“This, then, is the positive dimension of zachor that we implement on Shabbos itself. By withdrawal from melacha, we surrender our very selves to G-d and thereby attain kedusha. This constitutes the positive experience of Shabbos. Tefilla and talmud Torah are two media that help us achieve this positive experience by withdrawal from melacha, of zachor on the day of Shabbos” (Chumash Masores HaRav, Shemos, p.176-177).
Rabbi Meir Mazuz, a leading Sephardi rabbi, and head of Yeshivat Kissei Rachamim, pointed to Israeli musical sensation Omer Adam’s newfound Shabbat observance as the key to his success.
Omer Adam has become one of Israel’s top pop stars, with a recent concert of his selling 12,000 tickets in under 15 minutes. According to R’ Mazuz, the reason for his popularity was his refusal to perform at a music festival on Chanuka despite being offered 1 million shekels because he did not want to desecrate Shabbat.
“This Omer Adam, he usually gets a million shekels for every concert,” said Mazuz. “He agreed to perform, but then found out it was Shabbat. He automatically refused and told them that he observes Shabbat. He said that he would only perform if they would push his performance to after Shabbat. Because of Omer Adam, they pushed off the entire festival to Saturday night. Now I see that he just sold out his latest concert in four minutes,” R’ Mazuz added.
Adam had made waves when it became known that he had refused to perform at the popular Festigal festival because it was scheduled to be on Shabbat. Despite event organizers doubling his salary, Adam reportedly said that “no amount of money will ever cause me to violate Shabbat.” http://www.israelnationalnews.com/News/News.aspx/240045)
אָמַר רַבִּי לֵוִי, אִם מְשַׁמְּרִים יִשְׂרָאֵל אֶת הַשַּׁבָּת כָּרָאוּי אֲפִלּוּ יוֹם אֶחָד בֶּן דָּוִד בָּא, לָמָּה, שֶׁהִיא שְׁקוּלָה כְּנֶגֶד כָּל הַמִּצְווֹת
Rabbi Levi said: If Israel keeps the Shabbos appropriately, even for one day, Moshiach will come, for Shabbos is equal to all the mitzvos;
אָמַר לָהֶם הַקָּדוֹשׁ בָּרוּךְ הוּא לְיִשְׂרָאֵל, אִם תִּזְכּוּ לִשְׁמֹר שַׁבָּת מַעֲלֶה אֲנִי עֲלֵיכֶם כְּאִלּוּ שְׁמַרְתֶּם כָּל הַמִּצְווֹת שֶׁבַּתּוֹרָה, וְאִם חִלַּלְתֶּם אוֹתָהּ מַעֲלֶה אֲנִי עֲלֵיכֶם כְּאִלּוּ חִלַּלְתֶּם כָּל הַמִּצְווֹת

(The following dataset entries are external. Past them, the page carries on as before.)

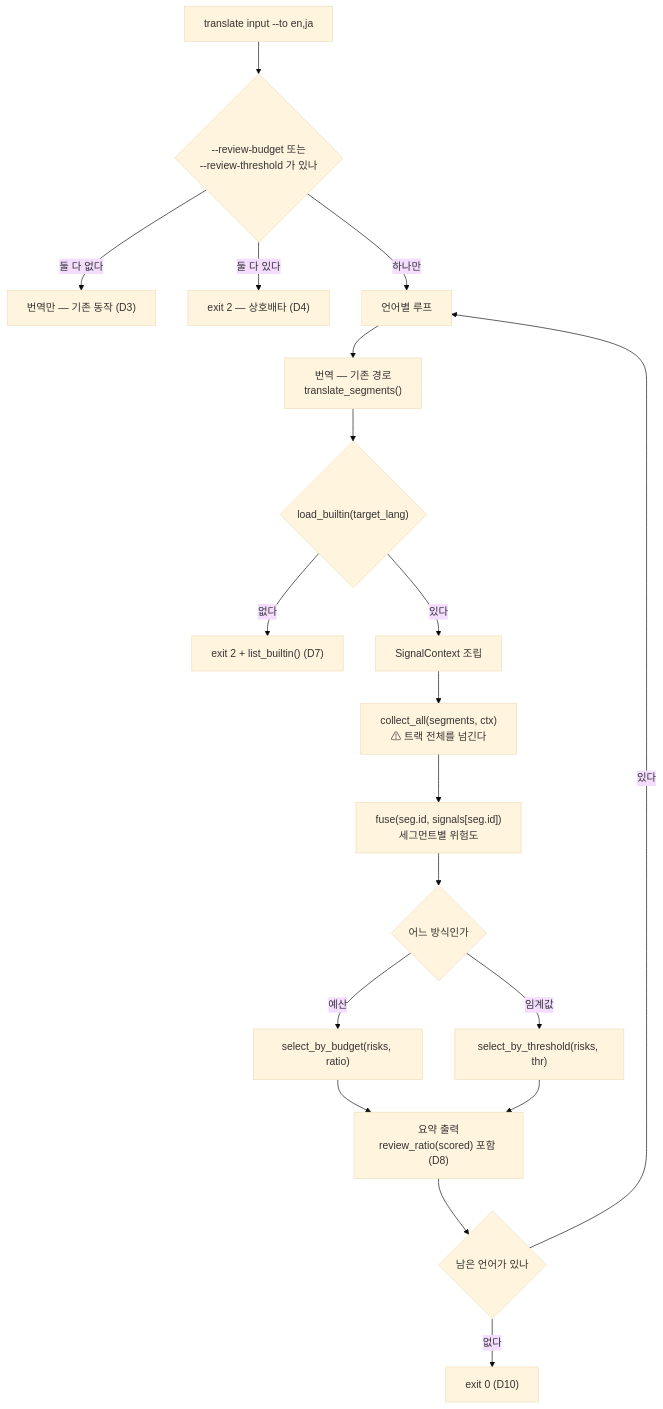
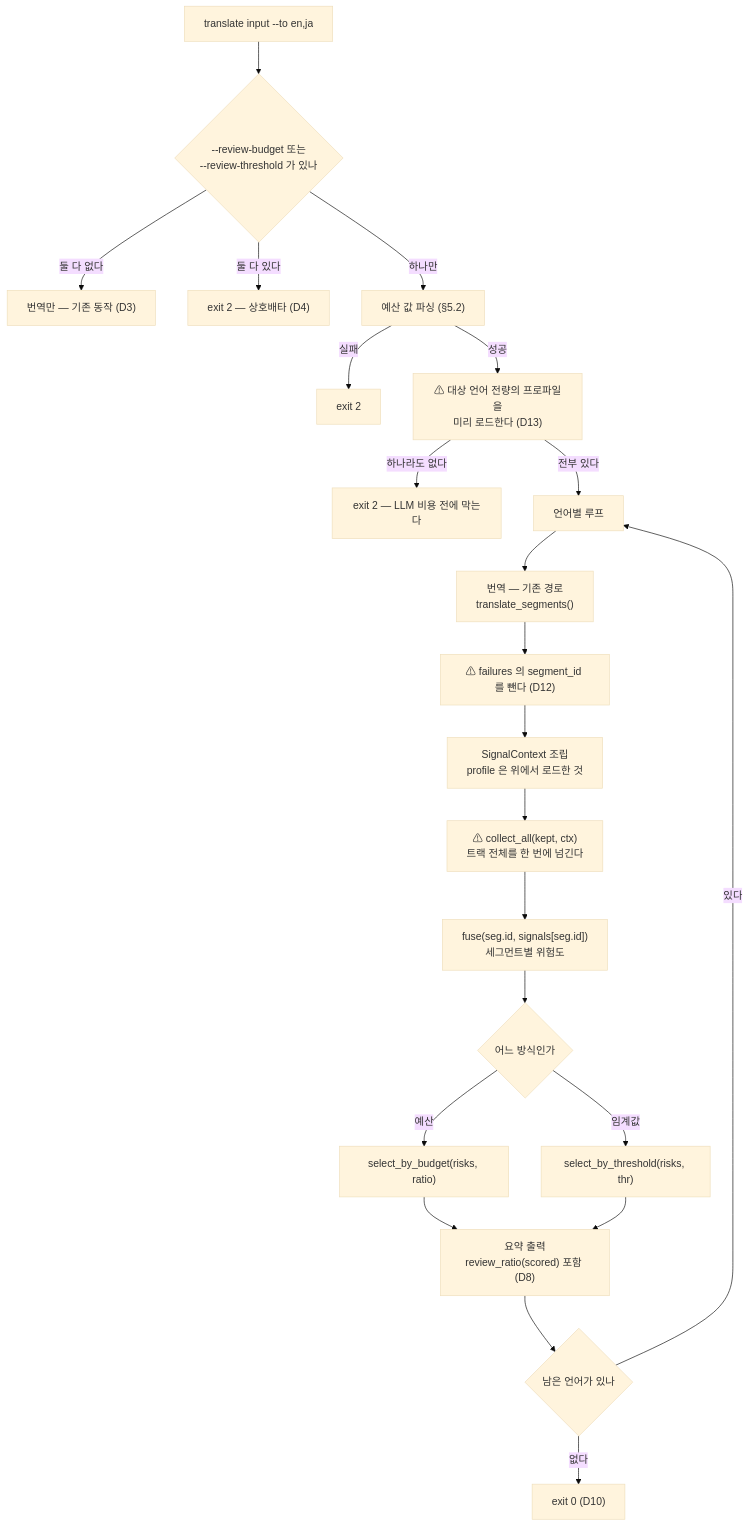
The second of 2 diagrams in docs/superpowers/specs/2026-08-18-triage-cli-design.md (withwooyong/cuesift), drawn with Mermaid (base theme) before and after one commit. The commit also changed other lines of this file, not shown here.

````diff
--- a/docs/superpowers/specs/2026-08-18-triage-cli-design.md
+++ b/docs/superpowers/specs/2026-08-18-triage-cli-design.md
@@ -169,21 +210,24 @@
 ```mermaid
 flowchart TD
     A["translate input --to en,ja"] --> B{"--review-budget 또는<br/>--review-threshold 가 있나"}
     B -->|둘 다 없다| C["번역만 — 기존 동작 (D3)"]
     B -->|둘 다 있다| D["exit 2 — 상호배타 (D4)"]
-    B -->|하나만| E["언어별 루프"]
+    B -->|하나만| P0["예산 값 파싱 (§5.2)"]
+    P0 -->|실패| D2["exit 2"]
+    P0 -->|성공| P1["⚠ 대상 언어 전량의 프로파일을<br/>미리 로드한다 (D13)"]
+    P1 -->|하나라도 없다| H["exit 2 — LLM 비용 전에 막는다"]
+    P1 -->|전부 있다| E["언어별 루프"]
     E --> F["번역 — 기존 경로<br/>translate_segments()"]
-    F --> G{"load_builtin(target_lang)"}
-    G -->|없다| H["exit 2 + list_builtin() (D7)"]
-    G -->|있다| I["SignalContext 조립"]
-    I --> J["collect_all(segments, ctx)<br/>⚠ 트랙 전체를 넘긴다"]
+    F --> X["⚠ failures 의 segment_id 를 뺀다 (D12)"]
+    X --> I["SignalContext 조립<br/>profile 은 위에서 로드한 것"]
+    I --> J["⚠ collect_all(kept, ctx)<br/>트랙 전체를 한 번에 넘긴다"]
     J --> K["fuse(seg.id, signals[seg.id])<br/>세그먼트별 위험도"]
     K --> L{"어느 방식인가"}
     L -->|예산| M["select_by_budget(risks, ratio)"]
     L -->|임계값| N["select_by_threshold(risks, thr)"]
     M --> O["요약 출력<br/>review_ratio(scored) 포함 (D8)"]
     N --> O
-    O --> P{"남은 언어가 있나"}
-    P -->|있다| E
-    P -->|없다| Q["exit 0 (D10)"]
+    O --> Q1{"남은 언어가 있나"}
+    Q1 -->|있다| E
+    Q1 -->|없다| Q["exit 0 (D10)"]
 ```
````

Hashem said to Israel: if you are worthy to keep Shabbos, I consider it as if you kept all the mitzvos in the Torah! And if you desecrate the Shabbos, I consider it as if you desecrated all the mitzvos;
בְּעֵת שֶׁאָדָם שׁוֹמֵר אֶת הַשַּׁבָּת, גּוֹזֵר גְּזֵרָה וְהַקָּדוֹשׁ בָּרוּךְ הוּא מְקַיְּמָהּ
At the time that a man keeps Shabbos, he can make a decree and Hashem will uphold it (Medrash Shemos Rabbah 25:12).
Let us appreciate the tremendous blessing and gift of each and every Shabbos as we remember the Sabbath day to keep it holy, and in this merit, may we reap the boundless rewards that Shabbos brings.
As the old adage goes: It’s not that the Jew keeps Shabbos; it’s the Shabbos that keeps the Jew.
בברכת בשורות טובות ושבת שלום,